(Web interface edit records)

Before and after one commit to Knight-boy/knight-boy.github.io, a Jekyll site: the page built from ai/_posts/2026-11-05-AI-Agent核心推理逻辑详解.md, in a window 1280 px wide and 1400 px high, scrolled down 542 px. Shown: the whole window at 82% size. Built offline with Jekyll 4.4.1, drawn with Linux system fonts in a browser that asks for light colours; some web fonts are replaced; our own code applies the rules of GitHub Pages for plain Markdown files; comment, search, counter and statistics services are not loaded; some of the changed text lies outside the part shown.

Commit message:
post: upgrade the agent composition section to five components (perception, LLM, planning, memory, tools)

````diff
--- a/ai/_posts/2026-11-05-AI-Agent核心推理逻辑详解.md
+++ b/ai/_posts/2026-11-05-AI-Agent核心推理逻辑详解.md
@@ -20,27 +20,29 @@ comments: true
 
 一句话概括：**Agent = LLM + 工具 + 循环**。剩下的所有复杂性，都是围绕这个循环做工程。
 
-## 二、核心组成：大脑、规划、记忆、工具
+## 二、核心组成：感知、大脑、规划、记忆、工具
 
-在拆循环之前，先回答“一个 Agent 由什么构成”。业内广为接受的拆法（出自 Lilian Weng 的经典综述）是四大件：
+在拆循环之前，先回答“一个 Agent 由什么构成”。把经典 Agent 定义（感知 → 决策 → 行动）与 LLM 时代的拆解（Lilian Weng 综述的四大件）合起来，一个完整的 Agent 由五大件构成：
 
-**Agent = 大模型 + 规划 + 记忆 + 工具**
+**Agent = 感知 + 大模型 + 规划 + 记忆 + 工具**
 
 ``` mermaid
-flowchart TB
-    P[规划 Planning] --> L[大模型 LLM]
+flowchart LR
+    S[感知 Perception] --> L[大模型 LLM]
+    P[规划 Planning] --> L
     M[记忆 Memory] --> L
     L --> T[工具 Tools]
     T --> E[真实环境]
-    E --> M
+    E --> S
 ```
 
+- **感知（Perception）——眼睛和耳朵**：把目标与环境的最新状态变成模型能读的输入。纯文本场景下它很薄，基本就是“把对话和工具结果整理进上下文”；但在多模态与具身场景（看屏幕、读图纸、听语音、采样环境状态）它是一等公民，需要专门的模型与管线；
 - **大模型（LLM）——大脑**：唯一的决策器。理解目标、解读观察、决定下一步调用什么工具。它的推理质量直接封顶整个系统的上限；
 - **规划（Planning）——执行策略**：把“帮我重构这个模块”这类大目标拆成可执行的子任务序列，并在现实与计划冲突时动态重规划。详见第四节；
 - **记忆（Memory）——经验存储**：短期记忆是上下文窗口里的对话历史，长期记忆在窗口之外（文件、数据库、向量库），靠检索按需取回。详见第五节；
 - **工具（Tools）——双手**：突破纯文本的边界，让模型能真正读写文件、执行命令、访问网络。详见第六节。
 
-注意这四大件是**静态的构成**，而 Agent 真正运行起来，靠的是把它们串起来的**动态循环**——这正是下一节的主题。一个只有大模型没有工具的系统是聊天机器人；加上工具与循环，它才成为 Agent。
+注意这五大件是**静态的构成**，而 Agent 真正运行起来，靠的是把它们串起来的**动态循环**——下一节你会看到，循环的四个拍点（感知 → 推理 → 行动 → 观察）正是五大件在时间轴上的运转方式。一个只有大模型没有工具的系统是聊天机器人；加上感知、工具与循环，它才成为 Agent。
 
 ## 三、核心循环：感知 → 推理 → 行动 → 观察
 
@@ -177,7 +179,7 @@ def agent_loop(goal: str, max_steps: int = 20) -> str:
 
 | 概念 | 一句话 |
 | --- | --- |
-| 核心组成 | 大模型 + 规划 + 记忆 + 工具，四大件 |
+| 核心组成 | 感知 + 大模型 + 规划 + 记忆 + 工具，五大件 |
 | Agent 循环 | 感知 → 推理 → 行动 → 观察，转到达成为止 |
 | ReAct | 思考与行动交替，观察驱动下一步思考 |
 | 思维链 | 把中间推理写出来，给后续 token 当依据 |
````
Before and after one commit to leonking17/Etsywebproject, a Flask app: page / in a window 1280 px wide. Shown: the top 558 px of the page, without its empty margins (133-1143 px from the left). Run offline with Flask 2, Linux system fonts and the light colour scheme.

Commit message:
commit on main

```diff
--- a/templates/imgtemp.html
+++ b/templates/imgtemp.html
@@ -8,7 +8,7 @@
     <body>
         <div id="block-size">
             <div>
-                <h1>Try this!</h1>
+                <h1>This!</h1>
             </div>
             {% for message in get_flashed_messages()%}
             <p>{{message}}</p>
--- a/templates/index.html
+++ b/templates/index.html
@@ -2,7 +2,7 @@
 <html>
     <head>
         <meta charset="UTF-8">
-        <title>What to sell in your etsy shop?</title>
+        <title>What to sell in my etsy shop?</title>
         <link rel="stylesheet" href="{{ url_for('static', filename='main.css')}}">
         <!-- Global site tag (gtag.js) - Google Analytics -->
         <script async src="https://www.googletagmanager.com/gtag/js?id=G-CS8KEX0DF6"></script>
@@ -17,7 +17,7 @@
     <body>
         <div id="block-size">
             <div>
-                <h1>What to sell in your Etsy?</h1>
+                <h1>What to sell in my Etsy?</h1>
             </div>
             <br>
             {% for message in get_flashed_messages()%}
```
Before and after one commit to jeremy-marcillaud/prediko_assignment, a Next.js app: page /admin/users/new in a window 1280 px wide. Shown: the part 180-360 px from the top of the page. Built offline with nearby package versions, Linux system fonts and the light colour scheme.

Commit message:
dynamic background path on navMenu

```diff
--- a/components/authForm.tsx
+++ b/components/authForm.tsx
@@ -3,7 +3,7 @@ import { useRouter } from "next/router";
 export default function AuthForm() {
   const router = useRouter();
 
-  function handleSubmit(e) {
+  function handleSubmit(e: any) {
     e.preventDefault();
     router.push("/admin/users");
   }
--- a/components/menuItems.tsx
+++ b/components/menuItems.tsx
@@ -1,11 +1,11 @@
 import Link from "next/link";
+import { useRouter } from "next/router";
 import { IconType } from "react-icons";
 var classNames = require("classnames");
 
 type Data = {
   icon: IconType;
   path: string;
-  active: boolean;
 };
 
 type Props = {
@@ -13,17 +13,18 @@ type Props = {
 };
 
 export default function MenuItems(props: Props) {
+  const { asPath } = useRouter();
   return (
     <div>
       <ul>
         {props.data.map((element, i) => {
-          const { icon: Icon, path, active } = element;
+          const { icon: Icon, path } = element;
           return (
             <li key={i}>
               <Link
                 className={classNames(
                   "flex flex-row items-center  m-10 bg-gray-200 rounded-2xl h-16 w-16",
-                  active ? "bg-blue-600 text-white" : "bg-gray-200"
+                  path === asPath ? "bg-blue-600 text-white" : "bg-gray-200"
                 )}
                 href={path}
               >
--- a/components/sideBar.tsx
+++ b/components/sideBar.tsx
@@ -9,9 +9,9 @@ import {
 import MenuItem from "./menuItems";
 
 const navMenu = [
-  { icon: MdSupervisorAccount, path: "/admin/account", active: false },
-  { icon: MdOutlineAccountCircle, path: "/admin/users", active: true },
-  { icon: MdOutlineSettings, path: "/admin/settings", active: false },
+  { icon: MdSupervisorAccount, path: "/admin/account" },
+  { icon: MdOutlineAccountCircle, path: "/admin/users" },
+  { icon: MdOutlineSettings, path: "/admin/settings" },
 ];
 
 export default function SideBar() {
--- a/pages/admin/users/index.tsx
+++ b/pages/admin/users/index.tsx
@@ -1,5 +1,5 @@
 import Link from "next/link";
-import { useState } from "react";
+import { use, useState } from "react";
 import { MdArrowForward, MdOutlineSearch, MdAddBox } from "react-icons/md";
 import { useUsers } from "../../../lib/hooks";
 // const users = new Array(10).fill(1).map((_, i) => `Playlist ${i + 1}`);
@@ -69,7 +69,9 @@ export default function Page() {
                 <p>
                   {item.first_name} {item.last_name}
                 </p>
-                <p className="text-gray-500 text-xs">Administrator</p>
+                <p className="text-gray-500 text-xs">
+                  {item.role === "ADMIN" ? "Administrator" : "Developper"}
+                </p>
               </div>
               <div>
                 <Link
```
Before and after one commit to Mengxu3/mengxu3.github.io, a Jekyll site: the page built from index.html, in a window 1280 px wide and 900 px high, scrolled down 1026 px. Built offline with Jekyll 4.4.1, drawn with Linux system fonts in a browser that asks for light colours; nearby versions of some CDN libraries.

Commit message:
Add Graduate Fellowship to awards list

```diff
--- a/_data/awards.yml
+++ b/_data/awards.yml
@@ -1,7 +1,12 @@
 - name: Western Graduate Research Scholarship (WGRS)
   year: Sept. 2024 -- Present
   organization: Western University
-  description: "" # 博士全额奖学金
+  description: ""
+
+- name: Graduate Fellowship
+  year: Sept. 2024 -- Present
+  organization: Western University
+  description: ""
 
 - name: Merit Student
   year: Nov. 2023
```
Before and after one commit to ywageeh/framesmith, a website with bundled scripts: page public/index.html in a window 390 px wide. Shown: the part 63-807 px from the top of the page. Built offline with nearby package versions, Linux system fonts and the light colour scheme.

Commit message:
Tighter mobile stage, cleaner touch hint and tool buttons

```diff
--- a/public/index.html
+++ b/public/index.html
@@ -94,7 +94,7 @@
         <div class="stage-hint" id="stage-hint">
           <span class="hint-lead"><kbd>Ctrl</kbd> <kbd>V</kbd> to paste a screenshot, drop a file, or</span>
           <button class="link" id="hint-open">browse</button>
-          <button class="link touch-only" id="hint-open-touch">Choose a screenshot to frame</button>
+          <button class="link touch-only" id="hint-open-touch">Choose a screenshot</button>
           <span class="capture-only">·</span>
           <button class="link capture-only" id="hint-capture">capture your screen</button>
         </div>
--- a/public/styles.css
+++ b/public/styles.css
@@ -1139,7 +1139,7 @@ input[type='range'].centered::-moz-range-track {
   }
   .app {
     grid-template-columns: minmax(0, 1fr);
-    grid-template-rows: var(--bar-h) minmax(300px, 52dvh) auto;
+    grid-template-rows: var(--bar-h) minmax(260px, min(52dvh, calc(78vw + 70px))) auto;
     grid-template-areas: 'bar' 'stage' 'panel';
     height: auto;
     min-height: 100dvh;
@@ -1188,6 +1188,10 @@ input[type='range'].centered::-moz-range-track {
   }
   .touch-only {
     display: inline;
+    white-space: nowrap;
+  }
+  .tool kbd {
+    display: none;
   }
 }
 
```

▶ WORK ITEM:
Each line that includes the string "public" should be copied from the data.

▶ SOLVED PROBLEM:
Before and after one commit to ywageeh/framesmith, a website with bundled scripts: page public/index.html in a window 390 px wide. Shown: the part 63-807 px from the top of the page. Built offline with nearby package versions, Linux system fonts and the light colour scheme.
--- a/public/index.html
+++ b/public/index.html
--- a/public/styles.css
+++ b/public/styles.css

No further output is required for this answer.